Every line of the records that holds the word "their" should be copied out.

Record excerpts Start Marker

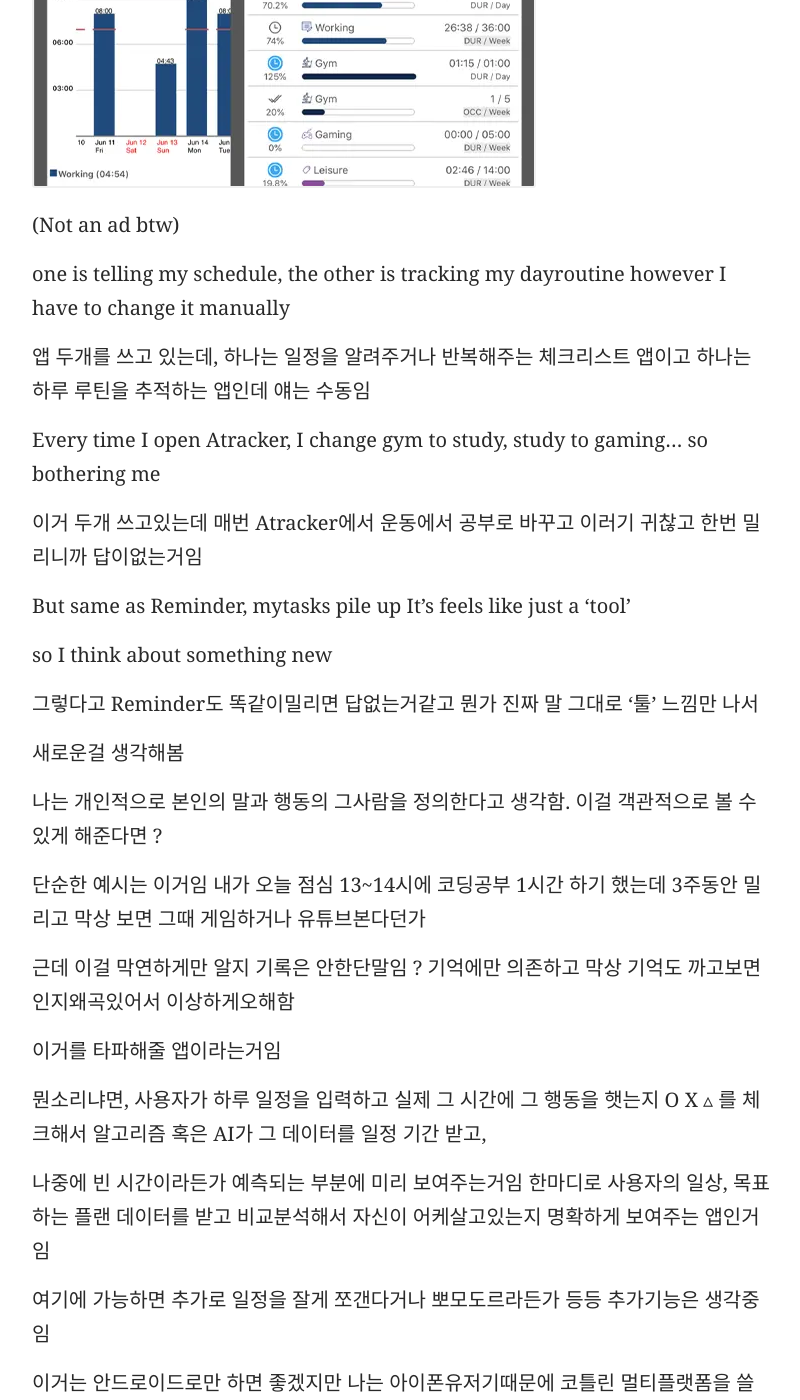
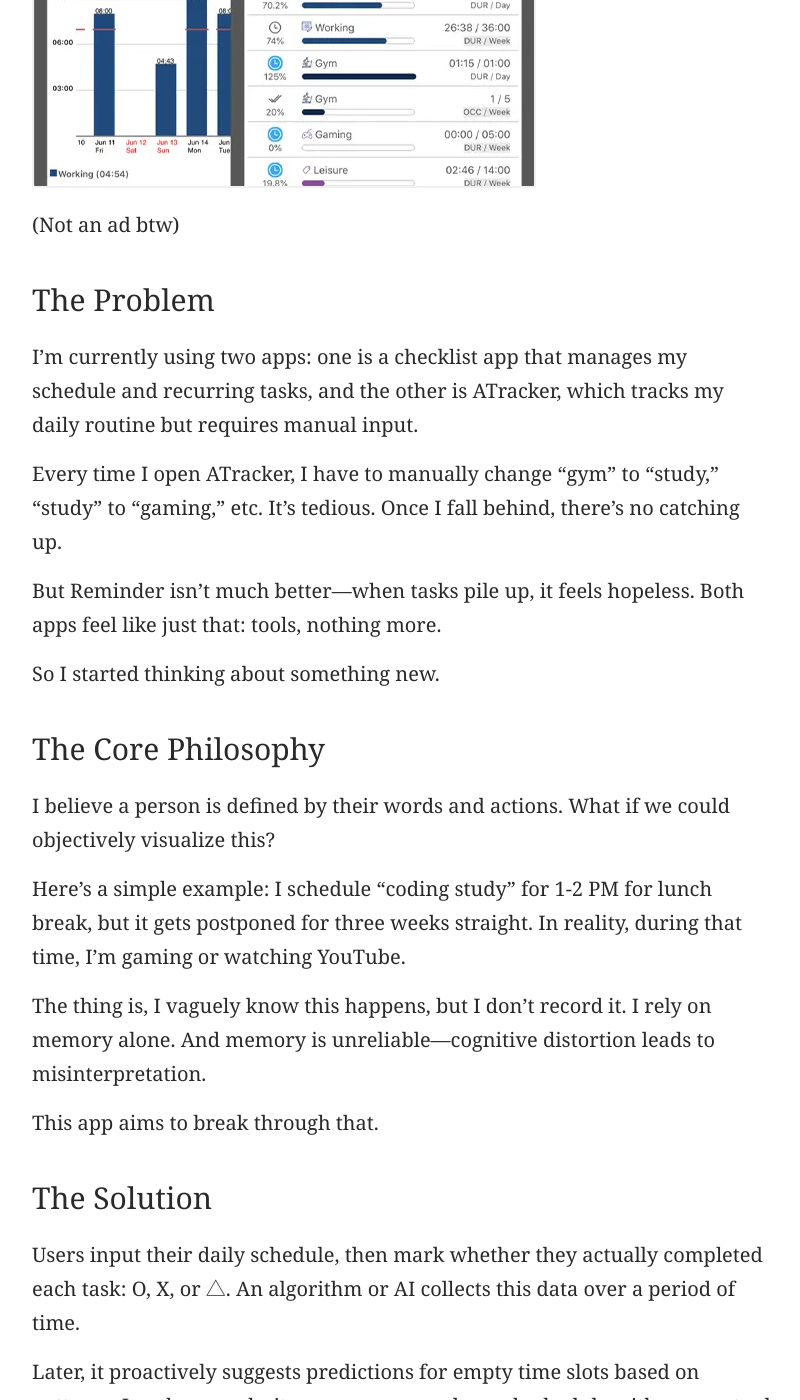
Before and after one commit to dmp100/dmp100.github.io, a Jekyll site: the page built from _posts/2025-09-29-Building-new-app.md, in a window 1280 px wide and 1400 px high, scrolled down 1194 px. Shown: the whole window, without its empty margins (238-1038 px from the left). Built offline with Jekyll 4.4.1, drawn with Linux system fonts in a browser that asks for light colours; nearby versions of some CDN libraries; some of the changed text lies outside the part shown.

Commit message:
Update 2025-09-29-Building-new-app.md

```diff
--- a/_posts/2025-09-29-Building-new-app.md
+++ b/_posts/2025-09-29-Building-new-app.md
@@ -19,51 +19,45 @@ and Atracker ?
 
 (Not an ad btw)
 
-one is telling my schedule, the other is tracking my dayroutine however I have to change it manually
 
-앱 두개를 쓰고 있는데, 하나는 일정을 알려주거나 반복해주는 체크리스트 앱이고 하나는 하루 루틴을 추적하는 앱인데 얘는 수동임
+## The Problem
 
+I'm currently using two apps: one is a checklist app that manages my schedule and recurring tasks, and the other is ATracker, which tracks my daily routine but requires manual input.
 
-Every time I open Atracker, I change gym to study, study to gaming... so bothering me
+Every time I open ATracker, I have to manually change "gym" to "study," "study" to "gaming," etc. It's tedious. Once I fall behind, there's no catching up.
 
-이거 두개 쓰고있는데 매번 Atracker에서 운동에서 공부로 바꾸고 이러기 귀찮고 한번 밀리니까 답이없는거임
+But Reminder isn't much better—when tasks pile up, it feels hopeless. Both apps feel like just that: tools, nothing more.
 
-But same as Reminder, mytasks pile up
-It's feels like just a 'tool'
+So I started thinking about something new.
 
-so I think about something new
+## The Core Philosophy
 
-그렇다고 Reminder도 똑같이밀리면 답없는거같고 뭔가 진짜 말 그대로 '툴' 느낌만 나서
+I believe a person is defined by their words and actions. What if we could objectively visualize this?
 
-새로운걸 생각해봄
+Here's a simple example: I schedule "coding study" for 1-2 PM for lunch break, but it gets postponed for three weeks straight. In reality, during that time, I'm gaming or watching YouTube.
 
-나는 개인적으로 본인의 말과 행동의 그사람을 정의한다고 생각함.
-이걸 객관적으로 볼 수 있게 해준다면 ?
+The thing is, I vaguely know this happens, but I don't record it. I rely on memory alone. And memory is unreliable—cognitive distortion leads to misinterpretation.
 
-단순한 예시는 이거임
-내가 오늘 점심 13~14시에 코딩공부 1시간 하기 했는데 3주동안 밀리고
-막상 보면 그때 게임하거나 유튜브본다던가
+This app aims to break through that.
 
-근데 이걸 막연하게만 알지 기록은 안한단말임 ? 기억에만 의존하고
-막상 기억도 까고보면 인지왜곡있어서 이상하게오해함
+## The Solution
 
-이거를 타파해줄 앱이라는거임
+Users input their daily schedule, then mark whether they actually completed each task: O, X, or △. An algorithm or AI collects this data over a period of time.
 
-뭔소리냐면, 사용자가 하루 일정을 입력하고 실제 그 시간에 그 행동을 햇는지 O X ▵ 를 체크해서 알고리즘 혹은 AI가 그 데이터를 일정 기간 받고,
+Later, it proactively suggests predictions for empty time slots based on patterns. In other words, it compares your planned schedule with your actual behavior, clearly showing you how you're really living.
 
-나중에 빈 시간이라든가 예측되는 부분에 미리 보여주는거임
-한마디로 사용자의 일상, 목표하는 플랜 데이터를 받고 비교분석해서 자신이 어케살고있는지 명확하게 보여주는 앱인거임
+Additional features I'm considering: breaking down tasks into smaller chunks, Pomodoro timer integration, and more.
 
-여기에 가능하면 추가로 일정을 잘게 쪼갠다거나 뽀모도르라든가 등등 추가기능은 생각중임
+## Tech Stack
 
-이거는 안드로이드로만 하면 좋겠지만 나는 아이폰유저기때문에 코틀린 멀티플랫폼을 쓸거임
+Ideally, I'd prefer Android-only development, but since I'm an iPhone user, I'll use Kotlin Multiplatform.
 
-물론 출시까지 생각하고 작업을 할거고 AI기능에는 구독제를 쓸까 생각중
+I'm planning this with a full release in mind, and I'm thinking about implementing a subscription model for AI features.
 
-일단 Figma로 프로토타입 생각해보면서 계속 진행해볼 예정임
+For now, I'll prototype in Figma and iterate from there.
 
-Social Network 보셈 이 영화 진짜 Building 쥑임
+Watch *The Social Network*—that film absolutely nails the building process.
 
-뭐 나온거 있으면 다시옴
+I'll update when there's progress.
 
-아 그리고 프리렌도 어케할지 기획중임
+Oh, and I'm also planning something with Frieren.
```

Record excerpts End Marker

** Exercise response **
+I believe a person is defined by their words and actions. What if we could objectively visualize this?
+Users input their daily schedule, then mark whether they actually completed each task: O, X, or △. An algorithm or AI collects this data over a period of time.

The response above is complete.